This is Dumb Mondays, tipping off the workweek with silly facts, opinions, or predictions that you may or may not find interesting. This was originally JaoSming’s feature, but since he’s now at Visual Concepts and hard at work on 2KTV, I’ll be writing a few articles in his place. A new Monday feature may also be coming soon, so stay tuned!
Did you know? The PC versions of NBA Live 2003, NBA Live 2004, and a few other games in the series featured a developer console that was disabled by default. It’s true; with a quick modification of a configuration file, the console can be re-enabled and used to mess around with the game. It has limited uses compared to, say, a first person shooter, and to that end, some people might be inclined to call the whole thing dumb. But hey, this is Dumb Mondays, so let’s have some fun!
So, how do you enable the console?
The file you’ll need to edit is xstartup.cfg, which is located in the main NBA Live 2003 game folder under the main\cscripts subfolder. Depending on your version of Windows, you might need to copy the file elsewhere before you can save any changes to the file, and you’ll need Administrator privileges to overwrite anything in your Program Files folders.

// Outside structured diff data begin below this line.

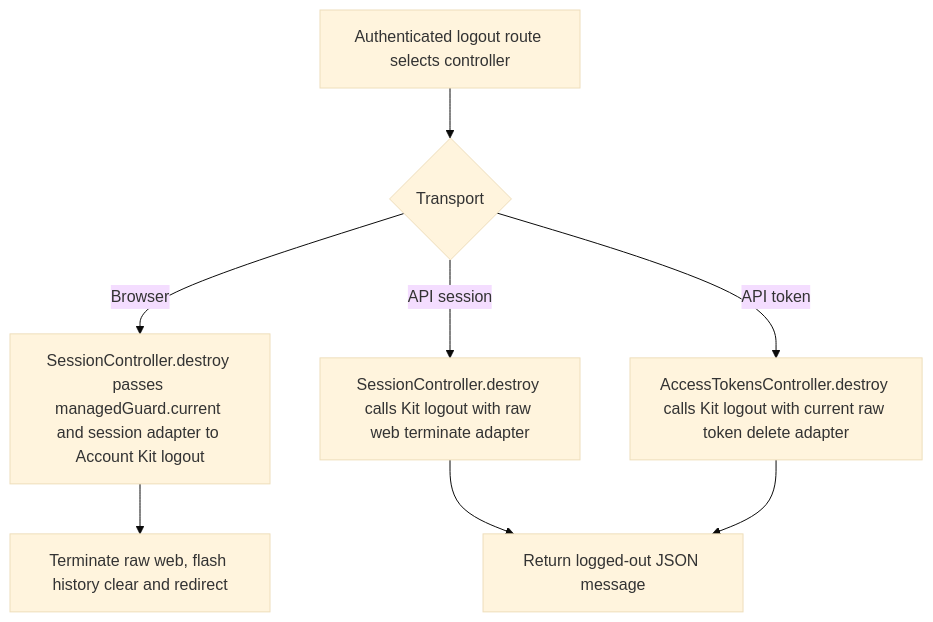
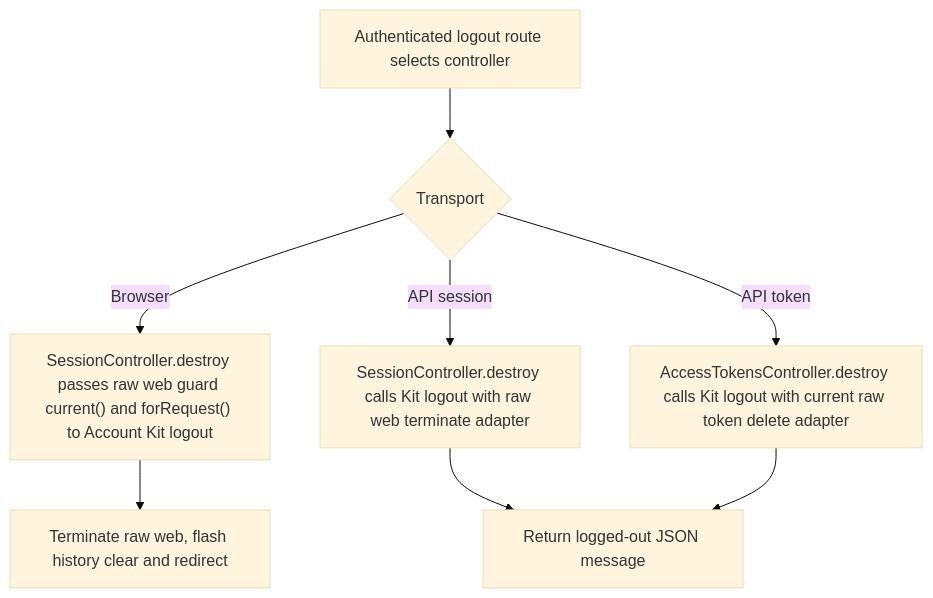
Before and after one commit to Kevinjohn/oss-adonisjs-starter-examples: the second of 2 diagrams in user-stories/api/us-api-01-sign-out.md, drawn with Mermaid (base theme). The commit also changed 67 other files, not shown here.

Commit message:
Adopt native browser sessions and pin Masquerade schema replay

````diff
--- a/user-stories/api/us-api-01-sign-out.md
+++ b/user-stories/api/us-api-01-sign-out.md
@@ -33,10 +33,10 @@
 ```mermaid
 flowchart TD
     A["Authenticated logout route selects controller"] --> C{"Transport"}
-    C -->|Browser| R["SessionController.destroy passes managedGuard.current and session adapter to Account Kit logout"]
+    C -->|Browser| R["SessionController.destroy passes raw web guard current() and forRequest() to Account Kit logout"]
     R --> F["Terminate raw web, flash history clear and redirect"]
     C -->|API session| D["SessionController.destroy calls Kit logout with raw web terminate adapter"]
     C -->|API token| E["AccessTokensController.destroy calls Kit logout with current raw token delete adapter"]
     D --> G["Return logged-out JSON message"]
     E --> G
 ```
````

Once you’ve located the file, and copied or moved it to a folder where you can edit it, you’ll want to open it with Notepad. Search for the line that contains // bind +K_TILDE CONSOLE, and remove the two forward slashes. This will “uncomment” the command, and enable the console. Save your changes, and copy the file back to the cscripts folder if necessary.
If you’ve done everything correctly, you can now bring up the console by pressing the tilde key (~) in-game. Congratulations! So…what can you do now?
For an overview of what you can type into the command line, type cmdlist for a list of commands, and varlist for a list of variables. These will allow you to perform functions such as taking a screenshot, displaying the frame rate, or disabling and enabling various visual elements…even the players and the basketball!
One practical use of the console would be to remove any unwanted visual elements, for the purpose of taking a better screenshot. Displaying the frame rate is obviously handy for benchmarking purposes. You can also play around with the resolution, lighting effects, and other such settings.
Beyond that, though? Well, it’s fun to just mess around with the game and do silly things. Needless to say, it’s kind of challenging when you can’t see which player you’re controlling, or any of the players at all! It also looks pretty funny when the players are playing with an invisible ball. In fact, see for yourself:
We still have a few people in our community making great patches for some of the old games, so it’s fun to pull them out every once in a while and play with current rosters, or FIBA teams, or some other update. However, if you just want to mess around with one of these games for a little bit, and have some fun…enable the console, and see what you can do. And if you come up with something amusing, be sure to grab a screenshot and share it with us!